I thank him for those rare souls who lift us when we are laid low by the sheer envy and malice by which some people poison their lives and the lives of others. I thank Him for the people I meet every day who light up the world with simple gestures of humanity and decency. I thank Him for the fragments of light he has scattered in so many lives, in the kindness of strangers and the unexpected touch of souls across the boundaries that once divided people and made them fearful of one another.
I thank Him for the gift of being born a Jew, despite all the persecutions visited on our people, often in the name of the same G-d my ancestors worshipped and to whom they dedicated their lives. I thank Him for the transformation of the relationship between Jews and Christians that has happened in my lifetime, and for the gift of coming to know people from so many different faiths, each of which has given something utterly unique to humanity.
I thank Him for Beethoven’s late quartets and Shakespeare’s prose and Rembrandt’s portraits. Rabbi Abraham Kook, chief rabbi of what was then Palestine, once said that G-d took some of the light of the first day of creation and gave it to Rembrandt who put it into his paintings. I thank Him for the first cup of coffee in the morning and the I-pod I've almost learned how to use (another year or two should do it), for Morgan Freeman's voice and Woody Allen’s humour, for 2B pencils and wide-lined notepads, for bookshops and a forgiving wife.
I thank Him for the atheists and agnostics who keep believers from believing the unbelievable, forcing us to prove our faith by the beauty and grace we bring into the world. I thank him for all the defeats and failures that make leadership so difficult, because the hard things are the only ones worth doing, and because all genuine achievement involves taking risks, making mistakes, and never giving up.
I thank Him for the gift of faith, which taught me to see the dazzling goodness and grace that surround us if only we open our eyes and minds. I thank Him for helping me understand that faith is not certainty but the courage to live with uncertainty; not a destination but the journey itself. I thank Him for allowing me to thank Him, for without gratitude there is no happiness, only the fleeting distraction of passing pleasures that grow ever less consequential with the passing years.
Oscar Wilde was right when he defined a cynic as one who knows the price of everything and the value of nothing. The richer Britain became, the more cynical it grew. It put its faith in a financial house of cards. It looked at house prices and thought itself rich. It created the religion of shopping, whose original sin was not having this year's model or must-have, and whose salvation lay in spending money you don’t have, to buy things you don’t need, for the sake of a happiness that doesn’t last.

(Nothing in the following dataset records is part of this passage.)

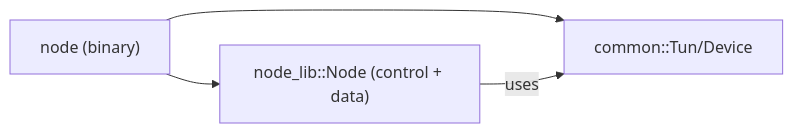
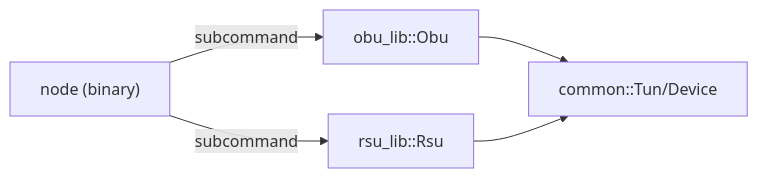
The diagram in node/ARCHITECTURE.md (GomesGoncalo/vigilant-parakeet), drawn with Mermaid before and after one commit. The commit also changed other lines of this file and 10 other files, not shown here.

````diff
--- a/node/ARCHITECTURE.md
+++ b/node/ARCHITECTURE.md
@@ -5,6 +5,7 @@
 ```mermaid
 flowchart LR
-  NodeBinary["node (binary)"] --> NodeLib["node_lib::Node (control + data)"]
-  NodeBinary --> Common["common::Tun/Device"]
-  NodeLib -->|uses| Common
+  NodeBinary["node (binary)"] -->|subcommand| ObuLib["obu_lib::Obu"]
+  NodeBinary -->|subcommand| RsuLib["rsu_lib::Rsu"]
+  ObuLib --> Common["common::Tun/Device"]
+  RsuLib --> Common
 ```
````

Rarely was a faith more seductive or addictive. The wake-up call, which is what the recession is, came just in time. So next year, let's enjoy joy itself, which unlike its gift-wrapped, instantly obsolete substitutes, is given freely to all those who bid it welcome.